Neighbors ask Northbrook to stop destruction of mature trees
The village of Northbrook has issued a permit to allow the new owner of a one-acre lot at 8 Hickory Lane to cut down mature trees to build a new home. Neighbors are upset and say the trees do not need to be removed to build the home. | Ryan Pagelow~Sun-Ti
Updated: January 21, 2013 2:15PM
NORTHBROOK — Neighbors of a heavily-treed Northbrook property have asked the village to stop its new owners from destroying 53 of them, even though they have a permit to do so.
People who live near 8 Hickory Lane, a one-acre site in east Northbrook, believe that Michael and Debbie Rude, who bought the property in August, want to cut down way too many trees to make way for their new home.
The neighbors appealed to the village, asking the public works committee to review the staff’s decision to issue the permit.
“During seven previous home teardown and rebuilding projects or major renovations, owners have taken great care to protect existing trees from damage or destruction,” said neighbor Charles Price, who noted this will affect all nine families on the street.
“For the 32 years my family has lived here and long before our arrival, the people of Hickory Lane have treasured beautiful, naturally-wooded properties,” he added.
The Rudes plan to build a 6,000-square-foot house after knocking down the 1,999-square-foot ranch that was built there in 1956, according to property records.
Coldwell Banker advertised the one-acre property as being in a “beautiful park-like setting with mature trees,” before it was sold for $520,000.
The neighbors on the lane said they were shocked to find notes under their doors about the tree removal just days before it was to begin Dec. 6.
The Rude’s letter indicated that they wanted to be able to tell the village that their neighbors were “comfortable” with their plans, said Jeffrey Ramsay, another neighbor. However, the neighbors on the street want to make sure the village knows they are absolutely opposed to this measure.
Ramsey said he had no objection to cutting down ash, elm and buckthorn. But a permit shouldn’t have been issued to cut down different types of trees that are 100 years old.
“The character of the neighborhood, the native forest and the surrounding area are unique to this part of Northbrook and the trees are simply irreplaceable,” he added.
Kay Buhl, who also lives on the lane, pointed out that a large number of the trees to be removed are “nowhere close to the foundation of the proposed house.”
“This action resembles the ‘Mr. T’ lot in Lake Forest,” she added.
Neighbor Traci Trapp noted that the removal of so many trees on the lot will effect drainage.
“Our lane does not have storm sewers, and changing the grade and pervious surface area can greatly impact the surrounding homeowners’ properties,” Trapp said.
“Please keep in mind the increased seepage that tree roots allow and their importance to prolong the runoff during a heavy rain, collecting water on leaves and branches,” Trapp added.

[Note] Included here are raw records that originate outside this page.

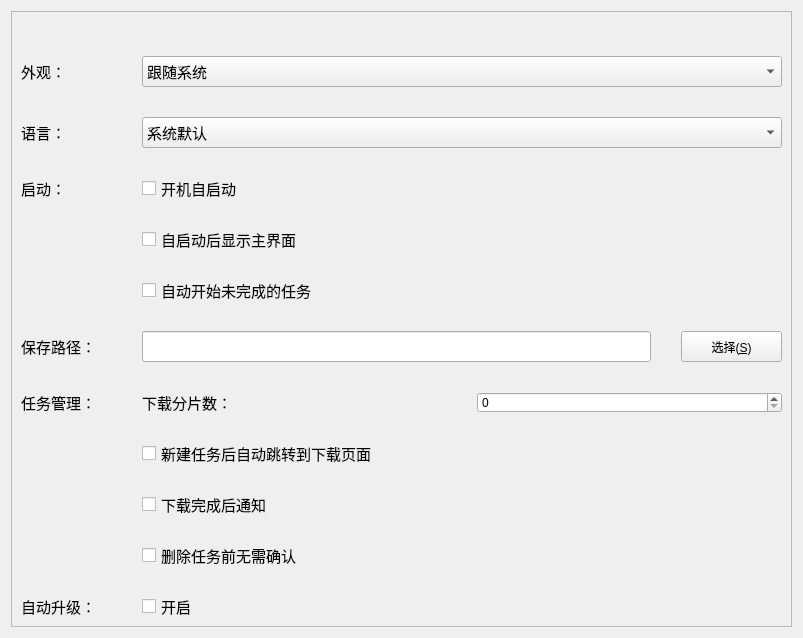
First picture: the form in src/SettingsBasicWidget.ui, repository L-Super/FlowD, before the edit.
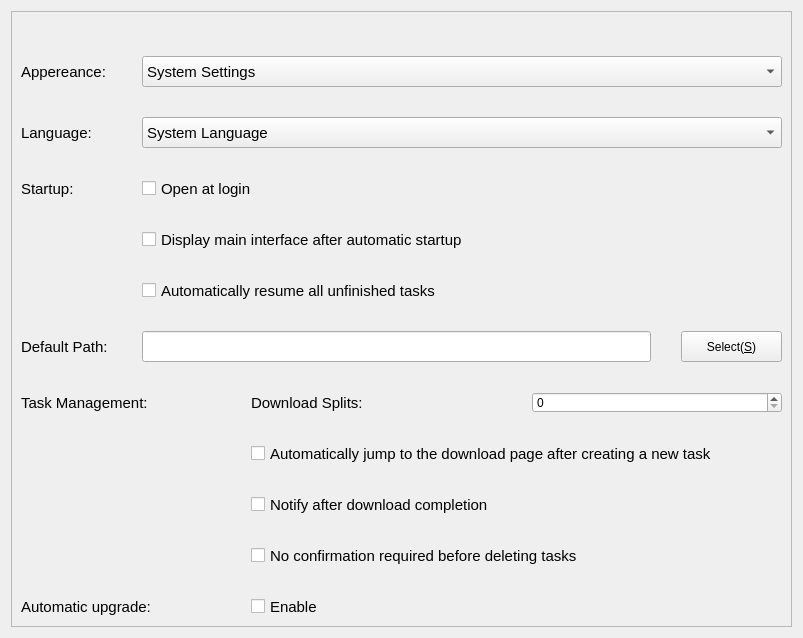
Second picture: the form after the edit.

Commit message: fix: change default ui to English

```diff
--- a/src/SettingsBasicWidget.ui
+++ b/src/SettingsBasicWidget.ui
@@ -74,7 +74,7 @@
                 </font>
                </property>
                <property name="text">
-                <string>外观：</string>
+                <string>Appereance:</string>
                </property>
               </widget>
              </item>
@@ -105,7 +105,7 @@
                </property>
                <item>
                 <property name="text">
-                 <string>跟随系统</string>
+                 <string>System Settings</string>
                 </property>
                </item>
                <item>
@@ -144,7 +144,7 @@
                 </font>
                </property>
                <property name="text">
-                <string>语言：</string>
+                <string>Language:</string>
                </property>
               </widget>
              </item>
@@ -163,7 +163,7 @@
                </property>
                <item>
                 <property name="text">
-                 <string>系统默认</string>
+                 <string>System Language</string>
                 </property>
                </item>
                <item>
@@ -209,7 +209,7 @@
                   </font>
                  </property>
                  <property name="text">
-                  <string>启动：</string>
+                  <string>Startup:</string>
                  </property>
                 </widget>
                </item>
@@ -253,7 +253,7 @@
                   </font>
                  </property>
                  <property name="text">
-                  <string>开机自启动</string>
+                  <string>Open at login</string>
                  </property>
                 </widget>
                </item>
@@ -277,7 +277,7 @@
                   </font>
                  </property>
                  <property name="text">
-                  <string>自启动后显示主界面</string>
+                  <string>Display main interface after automatic startup</string>
                  </property>
                 </widget>
                </item>
@@ -301,7 +301,7 @@
                   </font>
                  </property>
                  <property name="text">
-                  <string>自动开始未完成的任务</string>
+                  <string>Automatically resume all unfinished tasks</string>
                  </property>
                 </widget>
                </item>
@@ -331,7 +331,7 @@
                 </font>
                </property>
                <property name="text">
-                <string>保存路径：</string>
+                <string>Default Path:</string>
                </property>
               </widget>
              </item>
@@ -360,7 +360,7 @@
                 </size>
                </property>
                <property name="text">
-                <string>选择(&amp;S)</string>
+                <string>Select(&amp;S)</string>
                </property>
               </widget>
              </item>
@@ -380,7 +380,7 @@
                  </property>
                  <property name="maximumSize">
                   <size>
-                   <width>91</width>
+                   <width>200</width>
                    <height>21</height>
                   </size>
                  </property>
@@ -390,7 +390,7 @@
                   </font>
                  </property>
                  <property name="text">
-                  <string>任务管理：</string>
+                  <string>Task Management:</string>
                  </property>
                 </widget>
                </item>
@@ -436,7 +436,7 @@
                     </font>
                    </property>
                    <property name="text">
-                    <string>下载分片数：</string>
+                    <string>Download Splits:</string>
                    </property>
                   </widget>
                  </item>
@@ -478,7 +478,7 @@
                   </font>
                  </property>
                  <property name="text">
-                  <string>新建任务后自动跳转到下载页面</string>
+                  <string>Automatically jump to the download page after creating a new task</string>
                  </property>
                 </widget>
                </item>
@@ -502,7 +502,7 @@
                   </font>
                  </property>
                  <property name="text">
-                  <string>下载完成后通知</string>
+                  <string>Notify after download completion</string>
                  </property>
                 </widget>
                </item>
@@ -526,7 +526,7 @@
                   </font>
                  </property>
                  <property name="text">
-                  <string>删除任务前无需确认</string>
+                  <string>No confirmation required before deleting tasks</string>
                  </property>
                 </widget>
                </item>
@@ -540,13 +540,13 @@
               <widget class="QLabel" name="label_7">
                <property name="minimumSize">
                 <size>
-                 <width>91</width>
+                 <width>100</width>
                  <height>21</height>
                 </size>
                </property>
                <property name="maximumSize">
                 <size>
-                 <width>91</width>
+                 <width>200</width>
                  <height>21</height>
                 </size>
                </property>
@@ -556,7 +556,7 @@
                 </font>
                </property>
                <property name="text">
-                <string>自动升级：</string>
+                <string>Automatic upgrade:</string>
                </property>
               </widget>
              </item>
@@ -580,7 +580,7 @@
                 </font>
                </property>
                <property name="text">
-                <string>开启</string>
+                <string>Enable</string>
                </property>
               </widget>
              </item>
```
Left out of the diff: 6 changed lines with no effect on the pictures. The commit also changes 8 other files.
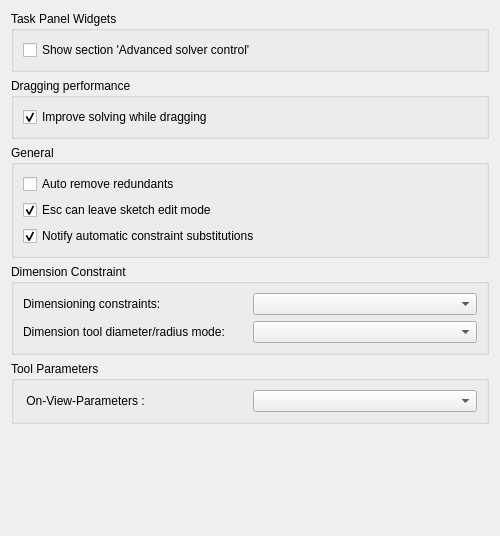
The window that src/Mod/Sketcher/Gui/SketcherSettings.ui (southseact-3d/fcd) describes before a commit, drawn with Qt 5.
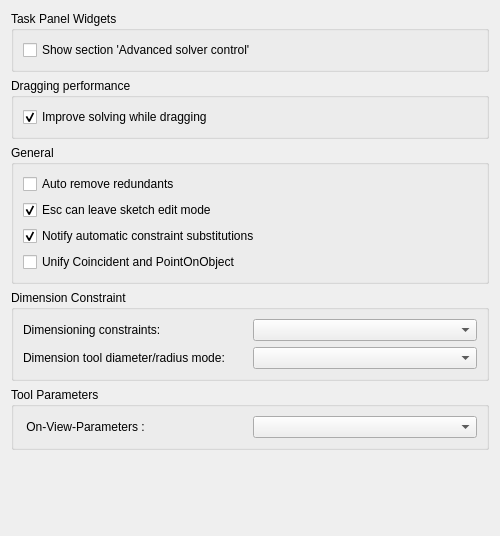
The same window after the commit. Custom widgets are drawn as their Qt base class.

Commit message: Introduce CmdSketcherConstrainCoincidentUnified. This is a unified version of coincident + pointOnObject. This is disabled by default. Nothing changes by default.

What changed in the file:
```diff
--- a/src/Mod/Sketcher/Gui/SketcherSettings.ui
+++ b/src/Mod/Sketcher/Gui/SketcherSettings.ui
@@ -159,6 +159,25 @@
         </property>
        </widget>
       </item>
+      <item>
+       <widget class="Gui::PrefCheckBox" name="checkBoxUnifiedCoincident">
+        <property name="toolTip">
+         <string>Unify Coincident and PointOnObject in a single tool.</string>
+        </property>
+        <property name="text">
+         <string>Unify Coincident and PointOnObject</string>
+        </property>
+        <property name="checked">
+         <bool>false</bool>
+        </property>
+        <property name="prefEntry" stdset="0">
+         <cstring>UnifiedCoincident</cstring>
+        </property>
+        <property name="prefPath" stdset="0">
+         <cstring>Mod/Sketcher/Constraints</cstring>
+        </property>
+       </widget>
+      </item>
      </layout>
     </widget>
    </item>
```
The commit also changes 3 other files.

The Public Works Committee – Village Trustees Todd Heller, A.C. Buehler and Robert Israel – met Dec. 13 during an emergency session and decided that the staff had acted appropriately based on the ordinance governing the issue.
However, the committee will send its recommendation to the village board for further discussion at its next meeting, Jan. 8.
In the meantime, no tree removal can take place on the site until the village board acts.